Four months after graduating from Yale, Chris Rovzar ’03 was working long days as an editorial assistant at the New York Sun. To relax, he would read gossip and culture blogs and newspapers, such as Gawker and Page Six. And then, he said, it dawned on him: Why wouldn’t he want to work at a place like that?
Now Rovzar does. A senior editor of New York Magazine’s Daily Intel blog, he writes posts on any given day about the economic crisis, presidential candidate Sen. Barack Obama’s tax plan, the New York Knicks and “Gossip Girl” (which the blog dutifully chronicles each week, calling it the “Greatest Show of Our Time”).
Before moving to the blog, Rovzar worked as a reporter for New York Daily News, where he worked for the Rush & Molloy gossip column and wrote features. He also studied in Spain on a Fulbright scholarship in 2006.
Rovzar, who got his start in journalism as a scene editor, spoke recently to the News about blogging, Gawker, the presidential race and, of course, “Gossip Girl.”
QWhat do you like about blogging?
AI like that I get to laugh all day. We try to keep it light-hearted even though we write about serious stuff. I’m entertaining people when they are at their desks.
QYou’ve been blogged about on Gawker. What’s that like?

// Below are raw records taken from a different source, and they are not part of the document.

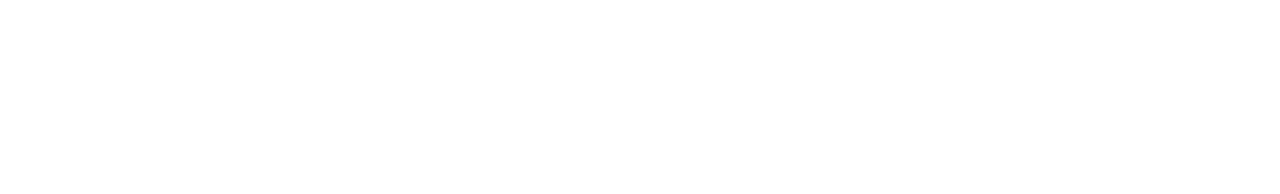
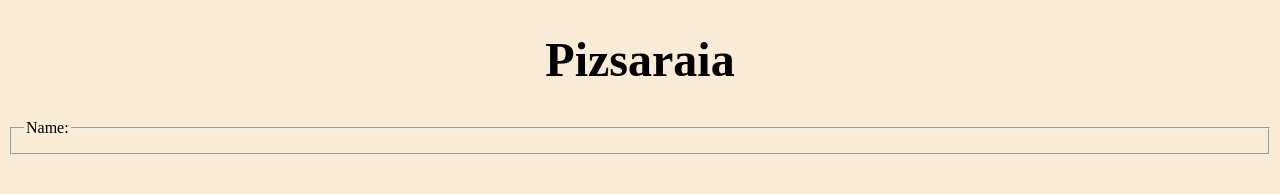
Before and after one commit to Mirror-Re/PizzeriaProject, a plain HTML site: page Index.html in a window 1280 px wide. Drawn offline with Linux system fonts and the light colour scheme.

Commit message:
Commit 2

```diff
--- a/Index.html
+++ b/Index.html
@@ -6,6 +6,12 @@
     <link href="style.css" rel="stylesheet" type="text/css" />
 </head>
 <body>
+    <h1>Pizsaraia</h1>
+    <form>
+        <fieldset>
+            <legend>Name:</legend>
+        </fieldset>
+    </form>
 
 </body>
 </html>
--- a/style.css
+++ b/style.css
@@ -0,0 +1,9 @@
+body{
+    background-color: antiquewhite;
+}
+
+h1{
+    text-align: center;
+    color: ;
+    font-size: xxx-large;
+}
```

AYou know, it’s fine. I know a lot of the people who write Gawker and some people who have written for it in the past are some of my best friends, so people tend to write about people they know. I think people who get offended who get a blog like Gawker are people who are older or out of touch with blog culture, so they don’t realize there is no malice there.
QHow do you find the humor in topics like the economic crisis?
AThere’s always something to laugh about in any given story. Every story about the economic crisis, or every story about some politician or politics, has people in it. You can make John McCain, or Hank Paulson, or Ben Bernanke, or Sarah Palin or Barack Obama or whoever, you know, Mayor Mike Bloomberg into a persona. So we try to treat those people, not as if they are very distant, faraway people who we would never know, but we try treat them as though they are our friends. They are people that we can tease. We know their idiosyncrasies.
QSarah Palin seems to have worked wonders for blogging culture.
AThere’s immediate feedback as to what stories people are interested in, and the truth of the matter is people are obsessed with Sarah Palin. I thought it would die down the first month after she got picked. People cannot get enough of her. Occasionally there are things that happen, that we write about, that we pick up on that people just love reading about, and of course we want to give our readers what they want. Sarah Palin happens to be someone whom there is a whole wealth of things to write about. We write more about Obama and McCain, but we write about Palin way more than we write about Joe Biden, just because she’s 10 times more interesting.
QWhy is “Gossip Girl” the “Greatest Show of Our Time?”
AI think the short answer is it’s campier than “90210,” but the acting is at once better, the writing is sharper, and, even though it’s completely ridiculous, it’s just super fun to watch. You know how “Sex and the City” sort of created this world where a woman who has a low-paying freelance writing job can have the most fabulous clothes, and she can drink fishbowl-size margaritas and she never has to work?
There’s just this fantasy world of how 30-something women are living that nobody could actually live. That’s the way “Gossip Girl” treats high school. No matter what you’ve done, certain experiences in high school are universal. So everyone can look back and say ‘Oh my gosh, there was that mean girl,’ ‘Oh my gosh, I was that nerd,’ ‘Oh there was that really hot guy who was stupid but everyone loved him.’ It’s all so recognizable. It doesn’t matter. There are no stakes. They are kids. They are going to grow up, it will all be fine, no one’s going to die. It still manages to get a heightened sense of drama. It’s like “Cruel Intentions,” except for “Gossip Girl” is funny.